MATERIAL FOR THE TASK -
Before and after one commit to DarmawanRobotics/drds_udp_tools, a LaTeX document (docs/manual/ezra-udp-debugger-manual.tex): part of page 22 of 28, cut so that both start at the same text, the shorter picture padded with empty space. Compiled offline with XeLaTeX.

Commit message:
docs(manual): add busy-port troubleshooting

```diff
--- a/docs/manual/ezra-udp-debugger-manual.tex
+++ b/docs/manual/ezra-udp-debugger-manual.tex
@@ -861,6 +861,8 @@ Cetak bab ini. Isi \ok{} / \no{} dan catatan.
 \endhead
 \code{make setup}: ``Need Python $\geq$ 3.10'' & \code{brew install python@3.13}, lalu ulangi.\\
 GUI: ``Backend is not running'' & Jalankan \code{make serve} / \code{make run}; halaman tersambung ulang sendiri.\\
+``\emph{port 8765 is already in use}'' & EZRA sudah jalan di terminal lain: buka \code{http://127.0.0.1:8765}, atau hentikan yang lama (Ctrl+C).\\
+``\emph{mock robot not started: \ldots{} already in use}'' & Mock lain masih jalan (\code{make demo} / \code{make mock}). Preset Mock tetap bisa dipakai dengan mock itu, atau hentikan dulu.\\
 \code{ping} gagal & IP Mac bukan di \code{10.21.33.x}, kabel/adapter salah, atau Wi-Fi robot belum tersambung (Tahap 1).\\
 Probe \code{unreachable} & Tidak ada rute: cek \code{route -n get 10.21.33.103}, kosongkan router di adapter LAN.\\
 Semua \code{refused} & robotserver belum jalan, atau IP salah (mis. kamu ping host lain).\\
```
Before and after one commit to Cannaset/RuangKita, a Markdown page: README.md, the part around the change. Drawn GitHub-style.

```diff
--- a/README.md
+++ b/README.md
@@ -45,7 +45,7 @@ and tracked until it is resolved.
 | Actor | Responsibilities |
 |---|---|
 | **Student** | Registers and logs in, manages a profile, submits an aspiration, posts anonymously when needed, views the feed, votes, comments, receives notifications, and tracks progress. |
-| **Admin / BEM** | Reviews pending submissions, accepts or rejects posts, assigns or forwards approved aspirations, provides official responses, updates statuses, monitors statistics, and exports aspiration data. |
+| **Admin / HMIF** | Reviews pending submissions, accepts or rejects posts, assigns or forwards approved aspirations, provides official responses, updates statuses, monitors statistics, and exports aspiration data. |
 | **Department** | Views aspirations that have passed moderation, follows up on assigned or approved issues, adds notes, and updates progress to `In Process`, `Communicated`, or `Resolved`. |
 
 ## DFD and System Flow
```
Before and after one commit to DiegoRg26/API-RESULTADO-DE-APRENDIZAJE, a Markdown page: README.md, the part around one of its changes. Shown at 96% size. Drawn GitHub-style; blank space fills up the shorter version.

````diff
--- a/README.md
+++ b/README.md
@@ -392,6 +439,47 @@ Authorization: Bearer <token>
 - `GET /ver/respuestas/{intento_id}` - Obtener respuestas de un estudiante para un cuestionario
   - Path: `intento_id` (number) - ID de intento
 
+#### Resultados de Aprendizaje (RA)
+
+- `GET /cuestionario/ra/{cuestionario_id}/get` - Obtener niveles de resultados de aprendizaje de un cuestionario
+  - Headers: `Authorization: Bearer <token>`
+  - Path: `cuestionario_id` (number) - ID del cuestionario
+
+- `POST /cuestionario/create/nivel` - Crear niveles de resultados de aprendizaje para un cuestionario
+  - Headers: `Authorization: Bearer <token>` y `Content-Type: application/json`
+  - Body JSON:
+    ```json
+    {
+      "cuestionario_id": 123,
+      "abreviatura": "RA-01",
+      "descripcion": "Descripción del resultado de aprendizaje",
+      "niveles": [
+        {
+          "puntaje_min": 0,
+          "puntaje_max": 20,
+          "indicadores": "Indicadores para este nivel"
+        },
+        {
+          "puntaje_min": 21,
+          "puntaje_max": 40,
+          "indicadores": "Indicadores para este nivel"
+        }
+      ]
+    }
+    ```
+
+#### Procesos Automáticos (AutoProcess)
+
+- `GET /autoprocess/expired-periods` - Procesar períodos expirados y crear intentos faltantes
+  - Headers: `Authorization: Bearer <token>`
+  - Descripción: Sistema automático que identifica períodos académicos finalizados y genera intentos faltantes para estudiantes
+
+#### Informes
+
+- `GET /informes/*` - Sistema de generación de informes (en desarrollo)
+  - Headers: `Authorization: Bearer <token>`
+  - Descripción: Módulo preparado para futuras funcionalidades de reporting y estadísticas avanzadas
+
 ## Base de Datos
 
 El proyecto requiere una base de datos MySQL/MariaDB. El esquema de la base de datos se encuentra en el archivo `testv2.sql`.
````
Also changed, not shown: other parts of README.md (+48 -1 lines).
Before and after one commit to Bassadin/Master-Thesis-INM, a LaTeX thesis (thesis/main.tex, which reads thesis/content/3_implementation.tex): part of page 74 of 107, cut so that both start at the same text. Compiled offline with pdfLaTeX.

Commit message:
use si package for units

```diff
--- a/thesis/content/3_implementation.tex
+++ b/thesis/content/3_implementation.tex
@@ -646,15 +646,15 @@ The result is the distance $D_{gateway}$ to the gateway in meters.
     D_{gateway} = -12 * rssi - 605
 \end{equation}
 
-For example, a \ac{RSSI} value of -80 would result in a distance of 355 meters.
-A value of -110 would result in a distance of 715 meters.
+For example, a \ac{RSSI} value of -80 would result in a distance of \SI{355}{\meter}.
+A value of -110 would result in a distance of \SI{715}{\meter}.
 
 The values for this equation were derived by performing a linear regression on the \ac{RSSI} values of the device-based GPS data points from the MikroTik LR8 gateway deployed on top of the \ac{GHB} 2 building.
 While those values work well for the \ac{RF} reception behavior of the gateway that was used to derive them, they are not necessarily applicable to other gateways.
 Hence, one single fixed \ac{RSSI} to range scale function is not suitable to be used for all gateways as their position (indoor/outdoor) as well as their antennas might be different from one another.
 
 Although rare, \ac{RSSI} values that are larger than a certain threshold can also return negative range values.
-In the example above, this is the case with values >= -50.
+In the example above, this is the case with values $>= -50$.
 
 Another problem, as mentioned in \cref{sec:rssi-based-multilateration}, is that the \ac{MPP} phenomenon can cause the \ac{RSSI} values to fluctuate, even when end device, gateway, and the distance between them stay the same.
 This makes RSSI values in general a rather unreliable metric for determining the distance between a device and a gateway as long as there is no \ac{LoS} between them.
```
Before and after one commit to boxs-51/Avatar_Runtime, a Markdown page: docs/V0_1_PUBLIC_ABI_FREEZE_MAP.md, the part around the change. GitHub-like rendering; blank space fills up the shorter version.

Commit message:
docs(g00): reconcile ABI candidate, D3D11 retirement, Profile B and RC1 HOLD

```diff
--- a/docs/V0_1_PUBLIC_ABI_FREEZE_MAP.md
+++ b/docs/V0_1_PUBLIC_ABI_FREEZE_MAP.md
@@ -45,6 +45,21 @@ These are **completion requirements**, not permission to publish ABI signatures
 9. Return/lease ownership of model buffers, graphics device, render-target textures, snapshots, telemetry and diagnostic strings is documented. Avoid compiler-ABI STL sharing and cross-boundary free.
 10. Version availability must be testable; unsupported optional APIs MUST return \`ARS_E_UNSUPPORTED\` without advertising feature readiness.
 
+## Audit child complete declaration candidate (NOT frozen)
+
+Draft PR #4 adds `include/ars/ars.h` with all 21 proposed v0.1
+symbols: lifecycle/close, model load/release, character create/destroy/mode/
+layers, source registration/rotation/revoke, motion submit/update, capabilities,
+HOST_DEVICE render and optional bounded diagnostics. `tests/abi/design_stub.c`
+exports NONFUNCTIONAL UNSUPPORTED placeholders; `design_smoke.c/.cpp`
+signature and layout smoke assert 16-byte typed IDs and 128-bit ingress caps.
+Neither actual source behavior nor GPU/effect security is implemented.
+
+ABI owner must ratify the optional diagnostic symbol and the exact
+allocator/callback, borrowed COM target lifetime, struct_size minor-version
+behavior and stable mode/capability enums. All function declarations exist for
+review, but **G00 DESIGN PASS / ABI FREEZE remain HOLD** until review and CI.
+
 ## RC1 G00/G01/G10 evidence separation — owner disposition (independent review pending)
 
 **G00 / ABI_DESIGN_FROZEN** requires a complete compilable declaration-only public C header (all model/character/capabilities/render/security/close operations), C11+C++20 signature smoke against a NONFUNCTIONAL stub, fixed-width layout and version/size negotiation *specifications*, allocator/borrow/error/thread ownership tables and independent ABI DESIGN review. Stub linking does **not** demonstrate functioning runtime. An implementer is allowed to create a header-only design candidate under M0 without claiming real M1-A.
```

AIM OF THE EXERCISE - Go through the material and select each line with the string "around" in it.

EXERCISE OUTPUT -
Before and after one commit to Cannaset/RuangKita, a Markdown page: README.md, the part around the change. Drawn GitHub-style.
Before and after one commit to DiegoRg26/API-RESULTADO-DE-APRENDIZAJE, a Markdown page: README.md, the part around one of its changes. Shown at 96% size. Drawn GitHub-style; blank space fills up the shorter version.
Before and after one commit to boxs-51/Avatar_Runtime, a Markdown page: docs/V0_1_PUBLIC_ABI_FREEZE_MAP.md, the part around the change. GitHub-like rendering; blank space fills up the shorter version.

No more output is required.